Let’s talk about recovery. If you were to do a google search right now on how often you should work a muscle group, you’re going to get results which range from every 48 hours to only once per week!
This is bound to be incredibly confusing to a novice lifter who isn’t sure how often to train, or how to structure their weekly program. My goal here is to clear up some of this confusion and help readers optimise their time in the gym, and during recovery periods.
We break down our muscles when we work out. Muscle growth and strength gains are a result of the body’s attempt to adapt to a stimulus – in this case, the demand to become bigger and stronger in order to accommodate the new stress of a weighted barbell on your chest, back, or in your hands.
This break down means that recovery is key to achieving your goals in the gym. If you don’t allow enough recovery, you won’t get stronger and vice versa. It’s a balancing act, but one that can be optimized for best results. It’s important to know that being “hardcore” and trying to work out a muscle every day can reverse the anabolic process and cause more harm than good – So... don't do it.
Your recovery period will depend on the intensity of your workout, but let’s assume moderate intensity here – The response of muscle protein metabolism to moderate intensity exercise can last anywhere from 24-48 hours. This 24-48 hour window is where your nutrition and rest time is most important. The incremental gains you experience during this period will be largely dependent on what you do during this time. Make smart decisions!
So what does this mean for you? It means that you should absolutely not work a muscle at moderate or higher intensity more than once every 48 hours – But rejoice my bodybuilding bros! You can work the same muscle group more than once in the same week! In fact, almost every well-established program that I am aware of has trainees doing this. What you’ll notice though, is that most programs out there will have days of light intensity, and days of high intensity, alternating between one another. This is intentional.
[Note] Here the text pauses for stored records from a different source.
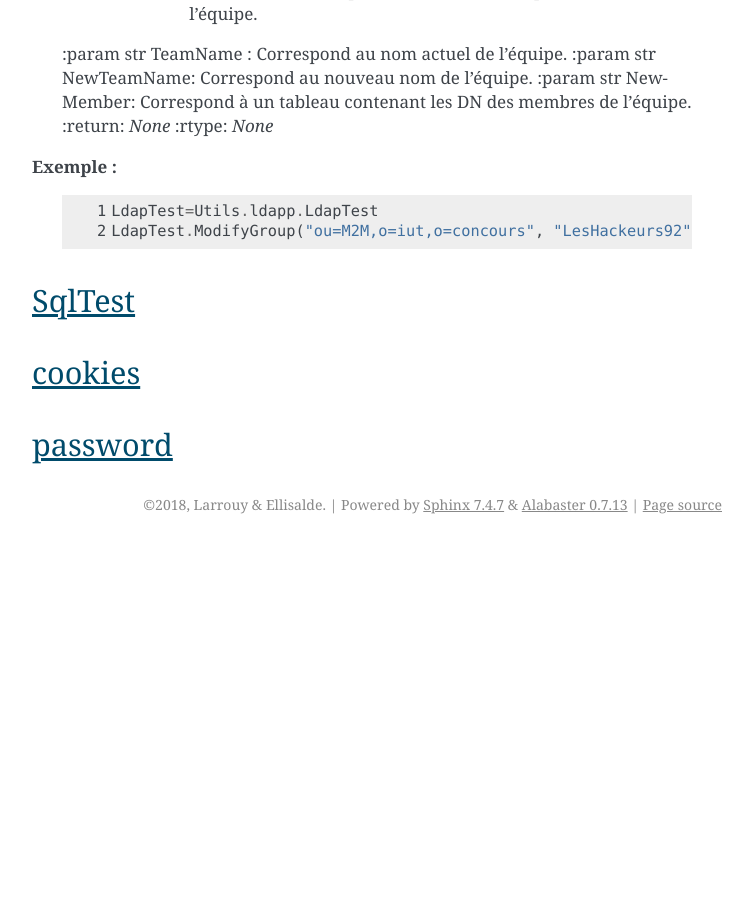
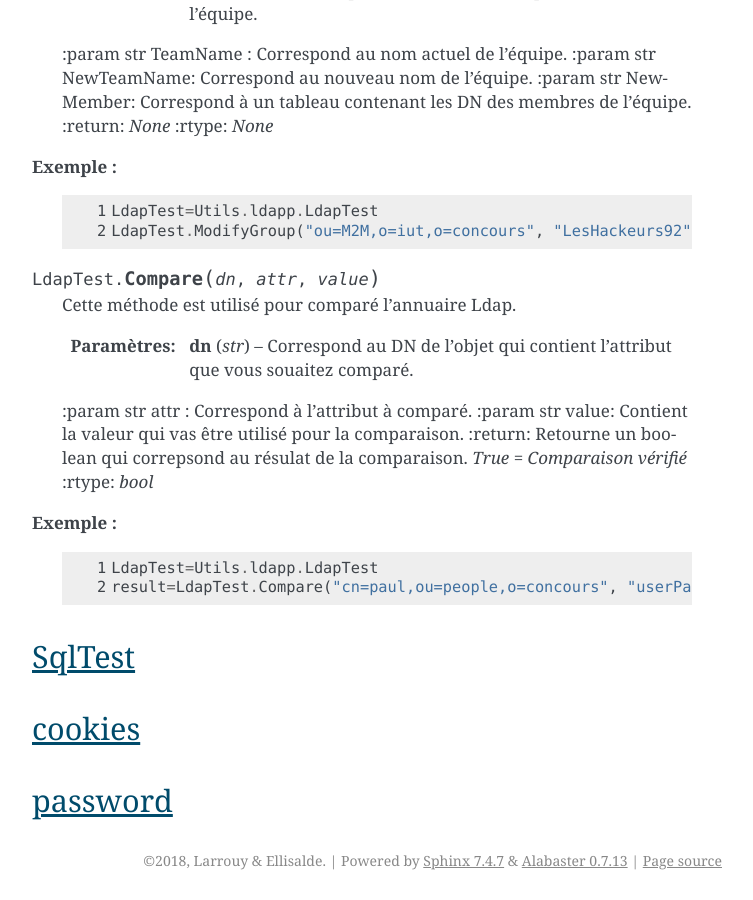
Before and after one commit to soldatroket/ProjetHacking, a Sphinx documentation site: the page built from Documentation/classe.rst, in a window 1280 px wide and 900 px high, scrolled down 2937 px. Shown: the whole window, without its empty margins (388-1141 px from the left). Built offline with Sphinx 7.4.7, drawn with Linux system fonts in a browser that asks for light colours; before the commit the page ends 3481 px from its top, so only the background shows below that.

Commit message:
Update classe.rst

```diff
--- a/Documentation/classe.rst
+++ b/Documentation/classe.rst
@@ -141,6 +141,23 @@ LdapTest
       LdapTest=Utils.ldapp.LdapTest
       LdapTest.ModifyGroup("ou=M2M,o=iut,o=concours", "LesHackeurs92", "LesBG92",["cn=paul,ou=people,o=concours","cn=roberto,ou=people,o=concours"])
 
+.. method:: LdapTest.Compare(dn, attr, value)
+
+   Cette méthode est utilisé pour comparé l'annuaire Ldap.
+
+   :param str dn: Correspond au DN de l'objet qui contient l'attribut que vous souaitez comparé.
+   :param str attr : Correspond à l'attribut à comparé.
+   :param str value: Contient la valeur qui vas être utilisé pour la comparaison.
+   :return: Retourne un boolean qui correpsond au résulat de la comparaison. *True = Comparaison vérifié*
+   :rtype: *bool*
+
+**Exemple :**
+
+   .. code-block:: python
+      :linenos:
+
+      LdapTest=Utils.ldapp.LdapTest
+      result=LdapTest.Compare("cn=paul,ou=people,o=concours", "userPassword", "ZlDFgfdgdLGF")
 
 SqlTest
 -------
```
Low-intensity exercise on rest days is great for stimulating blood flow to an area and facilitating recovery. My personal recommendation (and what I do myself) is to alternate between moderate-high intensity days and a day where you still burn some calories and get blood moving without causing a massive breakdown in muscle tissue. This will help to avoid overtraining as well as facilitate recovery. This is much more preferable than just sitting on your couch because “it’s a rest day”.
At a high level, a program which allows for proper recovery could look something like this:
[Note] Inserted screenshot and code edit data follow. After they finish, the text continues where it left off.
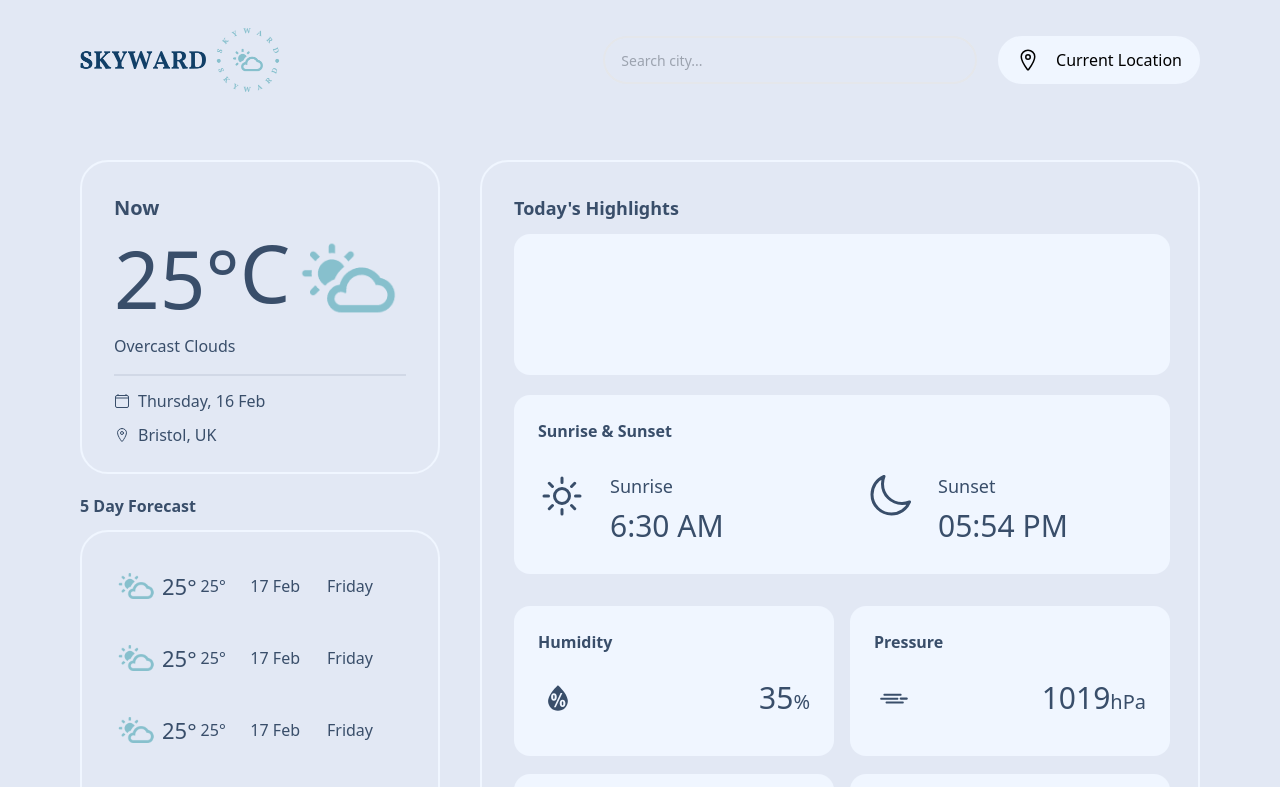
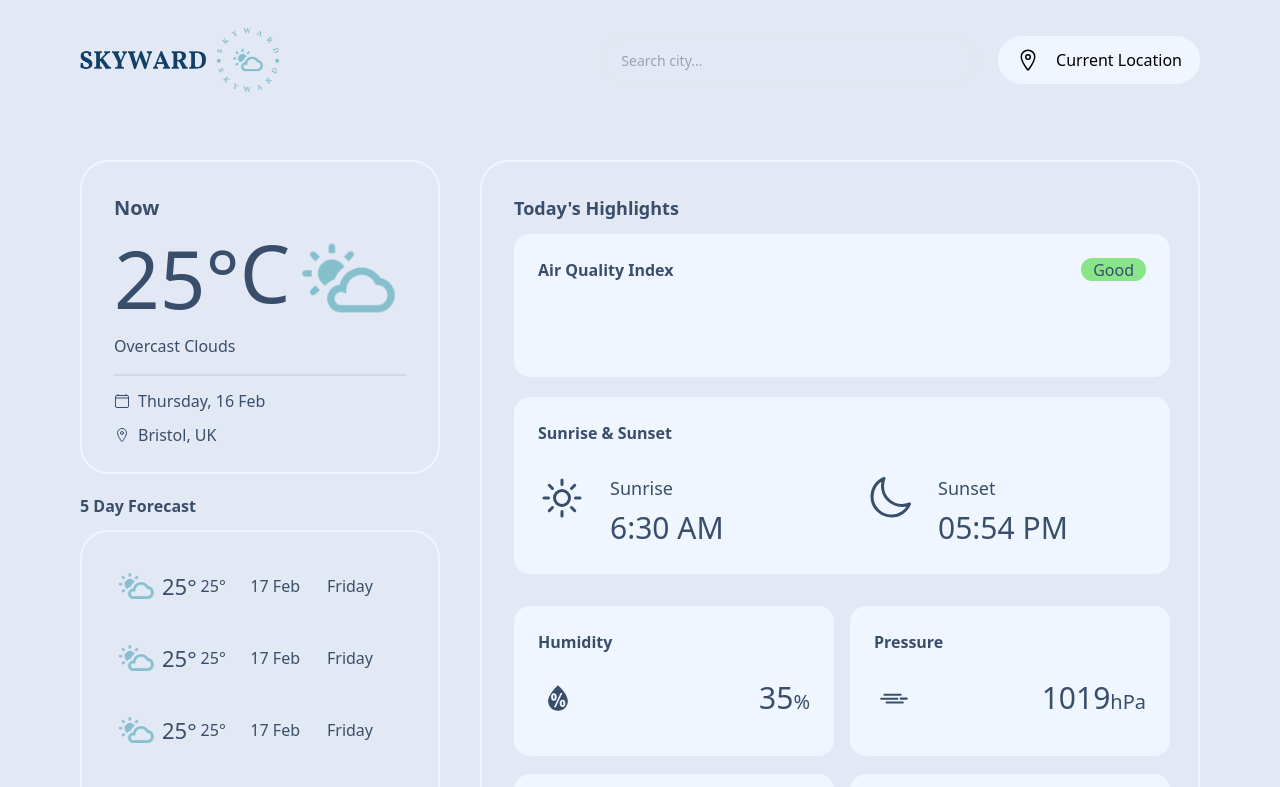
Before and after one commit to ItsMeSteve88/Skyward, a React (Vite) app: page / in a window 1280 px wide. Shown: the top 787 px of the page. Built offline with nearby package versions, Linux system fonts and the light colour scheme.

Commit message:
aqi card help meee

```diff
--- a/src/App.jsx
+++ b/src/App.jsx
@@ -7,10 +7,11 @@ import { WiHumidity, WiWindy, WiThermometer } from 'react-icons/wi';
 import { HiOutlineSun, HiOutlineMoon } from "react-icons/hi2";
 import { MdOutlineVisibility } from 'react-icons/md';
 import SasCard from './components/main/SasCard';
+import AqiCard from './components/main/AqiCard';
 
 function App() {
   return (
-    <div className='bg-base-300'>
+    <div className="bg-base-300">
       <Navbar />
       <div className="body bodypos">
         <div className="sidebar sidebarpos">
@@ -22,12 +23,20 @@ function App() {
             <h1 className="text-lg font-semibold">Today&apos;s Highlights</h1>
             {/* AQI */}
             <div className="todayhighlightscard">
-              <div className="aqi"></div>
+              <div className="aqi">
+                <AqiCard/>
+              </div>
               <div className="sas">
-                <h1 className="text-base 2xl:text-lg font-semibold">Sunrise & Sunset</h1>
+                <h1 className="text-base 2xl:text-lg font-semibold">
+                  Sunrise & Sunset
+                </h1>
                 <SasCard
-                  sun={<HiOutlineSun className="w-8 md:w-9 lg:w-12 h-8 md:h-9 lg:h-12" />}
-                  moon={<HiOutlineMoon className="w-8 md:w-9 lg:w-12 h-8 md:h-9 lg:h-12" />}
+                  sun={
+                    <HiOutlineSun className="w-8 md:w-9 lg:w-12 h-8 md:h-9 lg:h-12" />
+                  }
+                  moon={
+                    <HiOutlineMoon className="w-8 md:w-9 lg:w-12 h-8 md:h-9 lg:h-12" />
+                  }
                 />
               </div>
             </div>
--- /dev/null
+++ b/src/components/main/AqiCard.jsx
@@ -0,0 +1,16 @@
+import React from 'react'
+
+const AqiCard = () => {
+   return (
+     <>
+       <div className="flex justify-between items-start self-stretch">
+         <h1 className="text-base font-semibold">Air Quality Index</h1>
+         <div className="py-[2px] px-3 W-[59px] h-[23px] flex items-center bg-[#89E589] rounded-full justify-center">
+           Good
+         </div>
+       </div>
+     </>
+   );
+}
+
+export default AqiCard
--- a/src/index.css
+++ b/src/index.css
@@ -66,7 +66,7 @@
    @apply w-[248px] md:w-[368px] lg:w-[656px] 2xl:w-[1056px] h-[333px] md:h-[360px] lg:h-[440] 2xl:h-[220px] flex flex-col 2xl:flex 2xl:flex-row items-start gap-4 md:gap-5 pb-4 md:pb-[20px] self-stretch
 }
 .aqi {
-   @apply w-[248px] md:w-[368px] lg:w-[656px] 2xl:w-[518px] h-[137px] md:h-[160px] lg:h-[200] 2xl:h-[200px] rounded-2xl flex flex-col items-start gap-4 md:gap-5 pb-4 md:pb-[20px] self-stretch bg-base-200
+   @apply w-[248px] md:w-[368px] lg:w-[656px] 2xl:w-[518px] h-[137px] md:h-[160px] lg:h-[200] 2xl:h-[200px] rounded-2xl flex flex-col items-start p-4 md:p-5 lg:p-6 gap-4 md:gap-5 lg:gap-6 pb-4 md:pb-[20px] self-stretch bg-base-200
 }
 .sas {
    @apply w-[248px] md:w-[368px] lg:w-[656px] 2xl:w-[518px] h-[164px] md:h-[160px] lg:h-[200px] rounded-2xl flex flex-col 2xl:flex-1 items-start gap-5 lg:gap-6 p-4 lg:p-6 self-stretch bg-base-200
```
Monday: High intensity Lower body, Medium intensity Upper Body
Tuesday: Low intensity cardio/chin ups
Wednesday: Medium intensity Lower Body, High intensity Upper Body
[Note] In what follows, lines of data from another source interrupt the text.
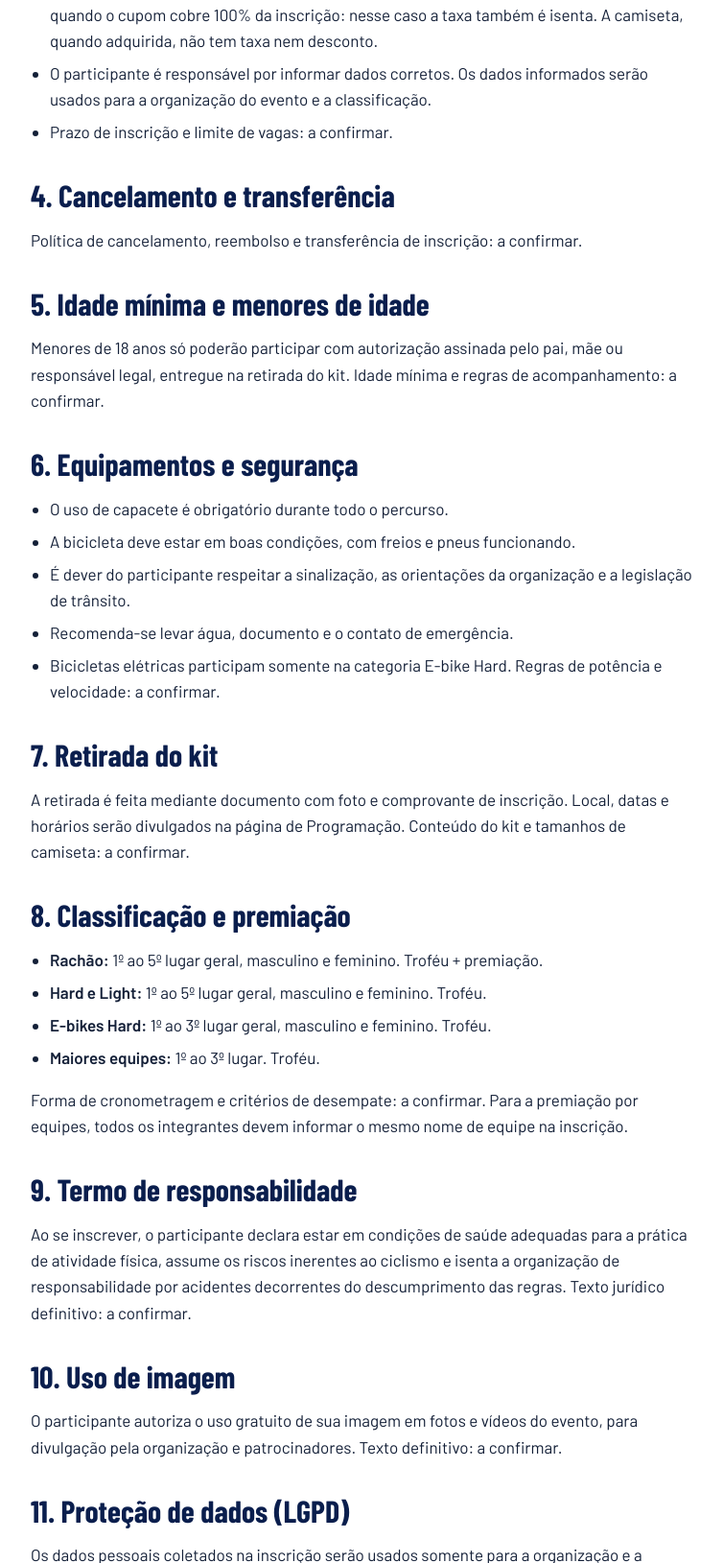
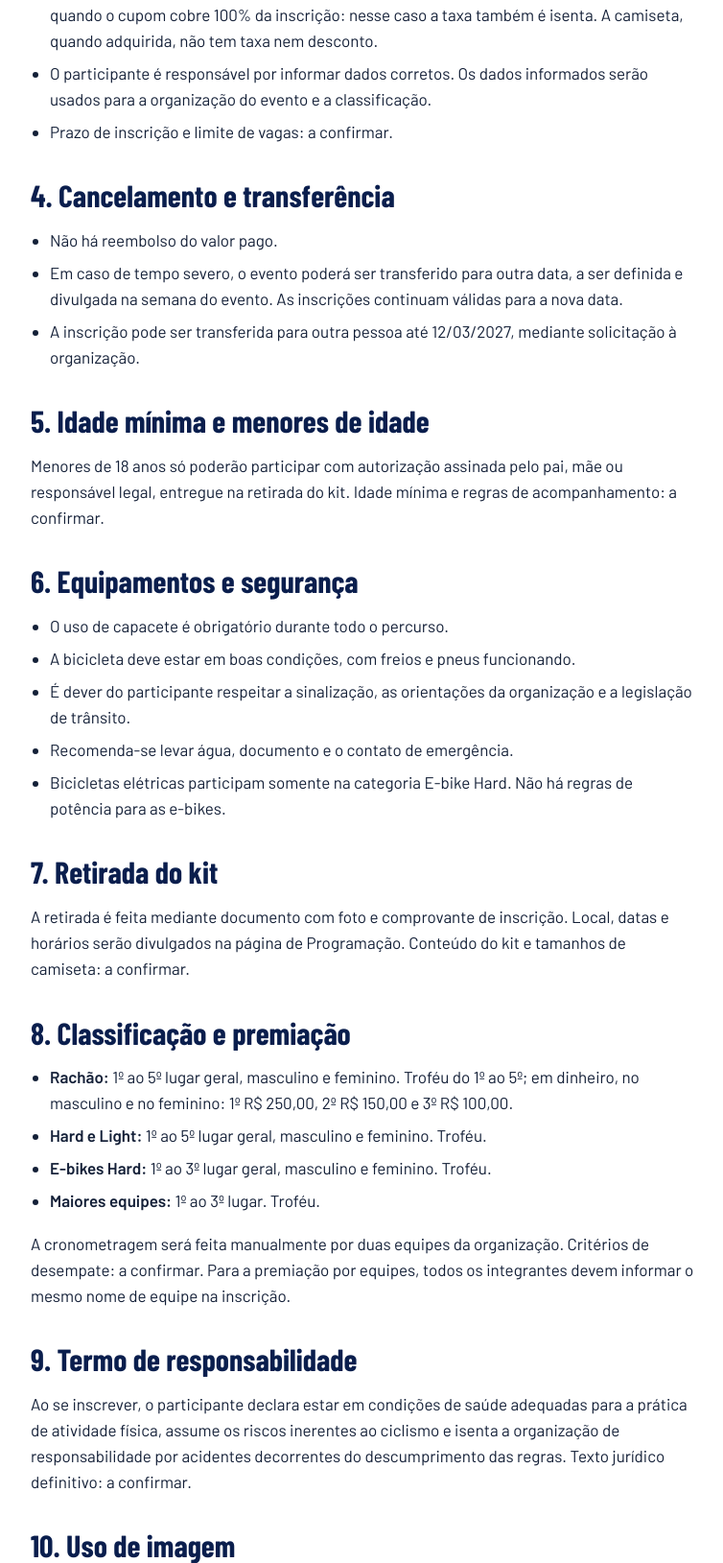
Before and after one commit to hrbraga/pedal-lions, a PHP site: page /regulamento.php in a window 1280 px wide. Shown: the part 1171-2800 px from the top of the page at 96% size, without its empty margins (48-802 px from the left). Run offline with PHP 8.4, Linux system fonts and the light colour scheme; some web fonts are replaced.

Commit message:
docs(regulamento): cancellation, e-bikes, Rachão prizes and timing
- No refunds; severe weather may move the event to a new date announced
  in the event week; registrations can be transferred until 12/03/2027
- No power rules for e-bikes
- Rachão cash prizes (men and women): R$ 250 / 150 / 100 for 1st-3rd,
  trophy only for 4th and 5th
- Manual timing by two teams
- FAQ answers on transfer and rain updated to match

Co-Authored-By: Claude Opus 5.5 <noreply@anthropic.com>

```diff
--- a/config/evento.php
+++ b/config/evento.php
@@ -85,7 +85,7 @@ return [
         [
             'titulo' => 'Rachão',
             'regra'  => '1º ao 5º lugar geral, masculino e feminino',
-            'premio' => 'Troféu + premiação',
+            'premio' => 'Troféu do 1º ao 5º; em dinheiro, no masculino e no feminino: 1º R$ 250,00, 2º R$ 150,00 e 3º R$ 100,00',
         ],
         [
             'titulo' => 'Hard e Light',
@@ -183,11 +183,11 @@ HTML,
         ],
         [
             'p' => 'Posso transferir ou cancelar minha inscrição?',
-            'r' => 'A política de cancelamento e transferência será definida no regulamento. A confirmar.',
+            'r' => 'Não há reembolso do valor pago. A inscrição pode ser transferida para outra pessoa até 12/03/2027, mediante solicitação à organização.',
         ],
         [
             'p' => 'O que acontece em caso de chuva?',
-            'r' => 'A organização avaliará as condições de segurança e comunicará qualquer alteração pelos canais oficiais do evento. A confirmar.',
+            'r' => 'Em caso de tempo severo, o evento poderá ser transferido para outra data, a ser definida e divulgada na semana do evento pelos canais oficiais. As inscrições continuam válidas para a nova data.',
         ],
         [
             'p' => 'Para onde vai o valor arrecadado?',
--- a/regulamento.php
+++ b/regulamento.php
@@ -38,7 +38,11 @@ require __DIR__ . '/includes/header.php';
             </ul>
 
             <h2>4. Cancelamento e transferência</h2>
-            <p>Política de cancelamento, reembolso e transferência de inscrição: a confirmar.</p>
+            <ul>
+                <li>Não há reembolso do valor pago.</li>
+                <li>Em caso de tempo severo, o evento poderá ser transferido para outra data, a ser definida e divulgada na semana do evento. As inscrições continuam válidas para a nova data.</li>
+                <li>A inscrição pode ser transferida para outra pessoa até 12/03/2027, mediante solicitação à organização.</li>
+            </ul>
 
             <h2>5. Idade mínima e menores de idade</h2>
             <p>Menores de 18 anos só poderão participar com autorização assinada pelo pai, mãe ou responsável legal, entregue na retirada do kit. Idade mínima e regras de acompanhamento: a confirmar.</p>
@@ -49,7 +53,7 @@ require __DIR__ . '/includes/header.php';
                 <li>A bicicleta deve estar em boas condições, com freios e pneus funcionando.</li>
                 <li>É dever do participante respeitar a sinalização, as orientações da organização e a legislação de trânsito.</li>
                 <li>Recomenda-se levar água, documento e o contato de emergência.</li>
-                <li>Bicicletas elétricas participam somente na categoria E-bike Hard. Regras de potência e velocidade: a confirmar.</li>
+                <li>Bicicletas elétricas participam somente na categoria E-bike Hard. Não há regras de potência para as e-bikes.</li>
             </ul>
 
             <h2>7. Retirada do kit</h2>
@@ -64,7 +68,7 @@ require __DIR__ . '/includes/header.php';
                     </li>
                 <?php endforeach; ?>
             </ul>
-            <p>Forma de cronometragem e critérios de desempate: a confirmar. Para a premiação por equipes, todos os integrantes devem informar o mesmo nome de equipe na inscrição.</p>
+            <p>A cronometragem será feita manualmente por duas equipes da organização. Critérios de desempate: a confirmar. Para a premiação por equipes, todos os integrantes devem informar o mesmo nome de equipe na inscrição.</p>
 
             <h2>9. Termo de responsabilidade</h2>
             <p>Ao se inscrever, o participante declara estar em condições de saúde adequadas para a prática de atividade física, assume os riscos inerentes ao ciclismo e isenta a organização de responsabilidade por acidentes decorrentes do descumprimento das regras. Texto jurídico definitivo: a confirmar.</p>
```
Thursday: HIIT Cardio/Pull-ups
Friday: Tear the gym down doing the most compound heavy lifts you can.
Weekend: Go for a brisk walk for about 30 minutes, get some blood moving, rest up. You’re doing this all over again next week!
This general set up will allow you to mostly recover from your workouts during the week so that you can still get a good workout 48 hours later – while also giving you the entire weekend to fully recuperate from the stress of your Friday workout. It’s certainly not the only way to do things, but it’s a great framework on how to work a muscle group multiple times per week while avoiding the dreaded state of Overtraining!
Joe Nagy is a strength training and bodybuilding enthusiast who has been lifting for most of his life. His content on Quora receives over a million views per month and he is available for further assistance through his Instagram at Joe.Lifts.Bro